When anyone starts a new entrepreneurial venture, they generally believe they are starting a business. And by the general definition they are. But as time goes on, reality might say they have just created their own job.
I want to be clear right from the start: whether you have a business or you’ve created a job for yourself, both options are awesome. Every day, you get to do the work you truly love, and someone is paying you for it. That’s great! One path is NOT inherently better than the other, but the key is to know which path you’re on.
Spot the Differences
The number one factor that identifies a business as separate from a job is that you can sell a business to another person. Think about it: if you ran a local coffee shop or bookstore, you could sell that shop to another person and they could keep making coffee or selling books. The business would go on even after you weren’t part of it any more. For this to happen, two key elements must be included within the business: tangible assets for which someone else is willing to pay money and some level of systems in place to keep the business strong (meaning profitable and effective), no matter who’s behind it.
On the other hand if your venture is really more of a job, there are different, but distinguishable characteristics. The two key indicators that you have built yourself a job are first, you contribute to the business in a unique way that is difficult to replicate in someone else and second, generally when you are not working, income is not being generated.
Choose Your Path
In most cases the entrepreneurial venture is really somewhere in between pure business or pure job. But having a clear understanding of both allows you to ask yourself: “Is this what I WANT to be doing?”
People often assume that creating a business is the “right” answer, but it is nowhere near that simple. In many cases creating a job requires minimal capital investment whereas building a business is often capital intensive. Jobs can be highly profitable and personally lucrative but when you retire, the job retires with you. Businesses usually require investment not only in product, but also in personnel. But that also means that at some point, you still earn income in the form of profit distributions without actually having to continue to invest time (or money).
Generally consultants, authors, self-employed designers, teachers, or service providers of any type lean more toward the job side of the scale. Manufacturers, distributors, wholesalers, and retailers usually reside on the business side of the scale. But the separation is far from absolute.
For example, if as a designer you are the major contributor to your brand and product, you may think your only option is the job route. However there are other options. Hire an apprentice. Teach that person your ways, and train them to do what you do. A well-known example of this is Coco Chanel. Although she is long gone, you can still buy handbags and clothing that reflect her unique style.
On the other side, most independent retail shop owners assume they have a business they can sell. However, on further investigation, what actually becomes apparent is they have inventory and possibly some additional assets to sell, but without consistent profit and well documented systems and procedures there really isn’t a viable business.
In some cases entrepreneurs create businesses of both types. For example, consider Abby Glassenberg and Kristin Link, the founders of Craft Industry Alliance (CIA). Abby’s initial business, While She Naps, and Kristin’s initial business, Sew Mama Sew, are each closer to the job end of the spectrum. Their personality, unique knowledge, and individual contribution were and continue to be a strong factor in their success. Does that mean that at the point they want to move on to something else they would have no option but to shut down the business? Absolutely not! But they would have to think about how they transition their personal touch to the next business owner in such a manner that the business value they have built remains with the business entity.

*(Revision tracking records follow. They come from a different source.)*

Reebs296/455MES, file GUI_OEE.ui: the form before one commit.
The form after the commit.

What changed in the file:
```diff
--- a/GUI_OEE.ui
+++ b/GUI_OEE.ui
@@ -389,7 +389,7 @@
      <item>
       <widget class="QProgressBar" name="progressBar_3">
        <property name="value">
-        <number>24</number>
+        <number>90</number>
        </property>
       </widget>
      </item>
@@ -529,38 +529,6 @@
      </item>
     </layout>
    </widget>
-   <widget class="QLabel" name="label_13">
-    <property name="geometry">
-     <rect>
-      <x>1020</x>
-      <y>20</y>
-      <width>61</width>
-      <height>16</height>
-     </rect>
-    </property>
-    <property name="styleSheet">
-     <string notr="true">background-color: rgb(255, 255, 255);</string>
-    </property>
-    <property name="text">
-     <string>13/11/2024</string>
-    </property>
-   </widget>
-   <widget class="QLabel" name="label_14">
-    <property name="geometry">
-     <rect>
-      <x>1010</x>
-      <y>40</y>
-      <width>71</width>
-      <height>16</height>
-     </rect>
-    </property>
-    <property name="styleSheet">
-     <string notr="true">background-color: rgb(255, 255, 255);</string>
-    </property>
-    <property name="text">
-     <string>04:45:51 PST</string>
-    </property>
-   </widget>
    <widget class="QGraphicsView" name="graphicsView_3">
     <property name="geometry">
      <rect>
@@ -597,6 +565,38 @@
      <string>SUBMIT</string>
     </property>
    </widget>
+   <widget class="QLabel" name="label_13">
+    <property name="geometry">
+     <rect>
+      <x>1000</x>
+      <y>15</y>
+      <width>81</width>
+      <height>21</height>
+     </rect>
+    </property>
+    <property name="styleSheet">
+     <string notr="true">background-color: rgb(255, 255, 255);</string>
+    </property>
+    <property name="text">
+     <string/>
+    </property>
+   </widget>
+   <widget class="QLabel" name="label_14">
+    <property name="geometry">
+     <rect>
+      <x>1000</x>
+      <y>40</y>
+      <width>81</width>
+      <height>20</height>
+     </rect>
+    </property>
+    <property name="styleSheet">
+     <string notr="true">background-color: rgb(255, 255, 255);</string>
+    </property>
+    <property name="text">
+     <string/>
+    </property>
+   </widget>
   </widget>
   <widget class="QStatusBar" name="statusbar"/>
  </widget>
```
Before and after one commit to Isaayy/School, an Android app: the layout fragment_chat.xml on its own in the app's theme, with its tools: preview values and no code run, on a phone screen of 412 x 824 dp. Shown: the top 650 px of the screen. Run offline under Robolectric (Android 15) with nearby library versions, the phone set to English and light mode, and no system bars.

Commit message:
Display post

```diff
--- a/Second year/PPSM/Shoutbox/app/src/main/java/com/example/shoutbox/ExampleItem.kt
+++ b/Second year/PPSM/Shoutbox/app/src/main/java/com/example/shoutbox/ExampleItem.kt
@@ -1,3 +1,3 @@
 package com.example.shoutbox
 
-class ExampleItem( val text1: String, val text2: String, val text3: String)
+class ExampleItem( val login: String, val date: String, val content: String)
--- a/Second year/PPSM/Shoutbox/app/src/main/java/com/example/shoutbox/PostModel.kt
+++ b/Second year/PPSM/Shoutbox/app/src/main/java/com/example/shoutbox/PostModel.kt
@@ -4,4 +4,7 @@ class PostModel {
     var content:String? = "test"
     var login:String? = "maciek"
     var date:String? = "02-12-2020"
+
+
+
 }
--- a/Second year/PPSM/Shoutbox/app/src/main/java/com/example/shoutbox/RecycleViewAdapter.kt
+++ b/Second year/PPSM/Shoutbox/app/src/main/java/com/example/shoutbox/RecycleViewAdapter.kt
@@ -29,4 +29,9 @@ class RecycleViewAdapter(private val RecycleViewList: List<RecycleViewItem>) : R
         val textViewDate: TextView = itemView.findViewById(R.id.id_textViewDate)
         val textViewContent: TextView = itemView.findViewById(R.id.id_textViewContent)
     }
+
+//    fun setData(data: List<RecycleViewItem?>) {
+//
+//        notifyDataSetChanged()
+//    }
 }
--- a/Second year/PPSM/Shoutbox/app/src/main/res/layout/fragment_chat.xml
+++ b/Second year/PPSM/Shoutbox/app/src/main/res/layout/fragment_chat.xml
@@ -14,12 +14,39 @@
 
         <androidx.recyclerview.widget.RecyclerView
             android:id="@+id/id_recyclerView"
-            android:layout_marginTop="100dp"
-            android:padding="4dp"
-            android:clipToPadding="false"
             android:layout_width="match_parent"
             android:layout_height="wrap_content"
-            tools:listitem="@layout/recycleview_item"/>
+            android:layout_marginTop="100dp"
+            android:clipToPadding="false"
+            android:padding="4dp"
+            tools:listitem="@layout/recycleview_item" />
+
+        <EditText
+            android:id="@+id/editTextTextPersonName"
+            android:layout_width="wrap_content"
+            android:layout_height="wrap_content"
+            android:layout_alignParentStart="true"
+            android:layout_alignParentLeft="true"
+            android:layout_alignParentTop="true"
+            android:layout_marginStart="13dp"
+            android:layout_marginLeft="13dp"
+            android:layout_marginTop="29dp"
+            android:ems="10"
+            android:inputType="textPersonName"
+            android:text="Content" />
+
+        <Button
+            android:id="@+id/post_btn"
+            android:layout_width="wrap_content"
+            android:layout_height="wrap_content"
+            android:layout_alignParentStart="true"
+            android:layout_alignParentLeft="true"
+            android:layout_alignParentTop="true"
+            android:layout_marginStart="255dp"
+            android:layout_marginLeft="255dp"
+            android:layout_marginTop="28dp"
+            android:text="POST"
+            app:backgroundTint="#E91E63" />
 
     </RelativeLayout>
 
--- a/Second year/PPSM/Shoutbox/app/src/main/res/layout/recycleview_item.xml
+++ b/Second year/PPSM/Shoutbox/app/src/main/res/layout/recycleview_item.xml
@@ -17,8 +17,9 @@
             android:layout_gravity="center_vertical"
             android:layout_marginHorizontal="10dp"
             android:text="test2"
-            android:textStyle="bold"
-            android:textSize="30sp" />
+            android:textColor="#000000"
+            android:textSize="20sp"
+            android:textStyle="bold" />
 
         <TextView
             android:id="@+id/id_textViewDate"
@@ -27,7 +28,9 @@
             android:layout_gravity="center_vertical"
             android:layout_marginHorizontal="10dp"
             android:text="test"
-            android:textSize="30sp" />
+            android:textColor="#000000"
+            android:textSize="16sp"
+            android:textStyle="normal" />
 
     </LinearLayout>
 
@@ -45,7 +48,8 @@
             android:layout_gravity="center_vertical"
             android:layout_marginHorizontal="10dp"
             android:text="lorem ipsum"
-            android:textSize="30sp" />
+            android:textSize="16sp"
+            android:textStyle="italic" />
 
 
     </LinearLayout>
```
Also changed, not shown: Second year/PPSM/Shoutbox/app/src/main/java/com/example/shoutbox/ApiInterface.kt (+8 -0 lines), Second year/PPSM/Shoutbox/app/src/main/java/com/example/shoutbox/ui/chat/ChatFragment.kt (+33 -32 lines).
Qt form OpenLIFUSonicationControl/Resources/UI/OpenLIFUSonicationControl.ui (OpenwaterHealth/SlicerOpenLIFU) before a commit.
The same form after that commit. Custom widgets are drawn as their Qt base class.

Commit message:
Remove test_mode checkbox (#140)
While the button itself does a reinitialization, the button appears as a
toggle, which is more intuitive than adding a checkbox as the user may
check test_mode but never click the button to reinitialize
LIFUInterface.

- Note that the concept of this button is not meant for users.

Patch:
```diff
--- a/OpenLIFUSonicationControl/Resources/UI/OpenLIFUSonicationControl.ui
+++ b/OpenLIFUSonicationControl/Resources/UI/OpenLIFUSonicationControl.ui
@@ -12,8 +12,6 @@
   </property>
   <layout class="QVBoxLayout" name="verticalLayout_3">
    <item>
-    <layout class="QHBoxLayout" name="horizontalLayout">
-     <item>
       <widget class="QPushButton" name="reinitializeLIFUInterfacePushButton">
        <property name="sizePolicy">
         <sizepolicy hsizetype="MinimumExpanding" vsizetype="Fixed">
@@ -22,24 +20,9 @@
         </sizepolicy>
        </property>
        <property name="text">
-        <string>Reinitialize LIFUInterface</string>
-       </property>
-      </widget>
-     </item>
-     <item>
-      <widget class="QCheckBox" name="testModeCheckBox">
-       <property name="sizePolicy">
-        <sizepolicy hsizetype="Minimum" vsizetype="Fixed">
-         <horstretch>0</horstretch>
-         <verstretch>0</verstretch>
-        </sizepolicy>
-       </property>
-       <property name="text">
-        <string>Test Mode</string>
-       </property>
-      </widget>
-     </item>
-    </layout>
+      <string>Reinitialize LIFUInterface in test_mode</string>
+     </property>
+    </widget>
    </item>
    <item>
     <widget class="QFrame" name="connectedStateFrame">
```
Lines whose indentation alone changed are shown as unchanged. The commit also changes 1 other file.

In almost complete contrast is the Craft Industry Alliance, Abby and Kristin’s joint venture. Where their combined insights, skills, and knowledge propelled the CIA to rapid success, their roles and participation could easily be transitioned to other people passionate about building community for professionals in the craft industry. All of this points to CIA being a business. So does this mean they automatically have a sellable business? Not necessarily! The answer is unknown until additional information is gathered about their documentation of systems, business assets, and financial stability and profitability.
The Next Step
If you want a job, and you have a job, you’re all set! Next time, we’ll talk about how to plan an exit strategy so that, when you’re ready to stop doing that job, you can still get something valuable out of it by selling your assets to someone else.
However, if you want to have a business, but you’ve realized you’re not there yet, it’s time to make some changes. The key to having a business you can sell is to make sure that it has a strong, solid foundation including tangible assets, documented systems, and processes that can be replicated by someone other than just you, and a business model that produces consistent income and profit. Unfortunately, there is no magic wand to make all of this come to pass. It will take time, focused effort, and probably a few mistakes along the way.
So build a business or create a job, which is the right answer? You are the only one that can answer that question for yourself. But understanding the difference and making a conscious decision about which direction to choose will undoubtedly make you more successful, whatever path you select.
Gwen is a business consultant focused on the craft industry. For more information on how she helps her clients build profitable businesses, and to get more down-to-earth, put-in-the-hard-work business advice visit http://gwenbortner.com/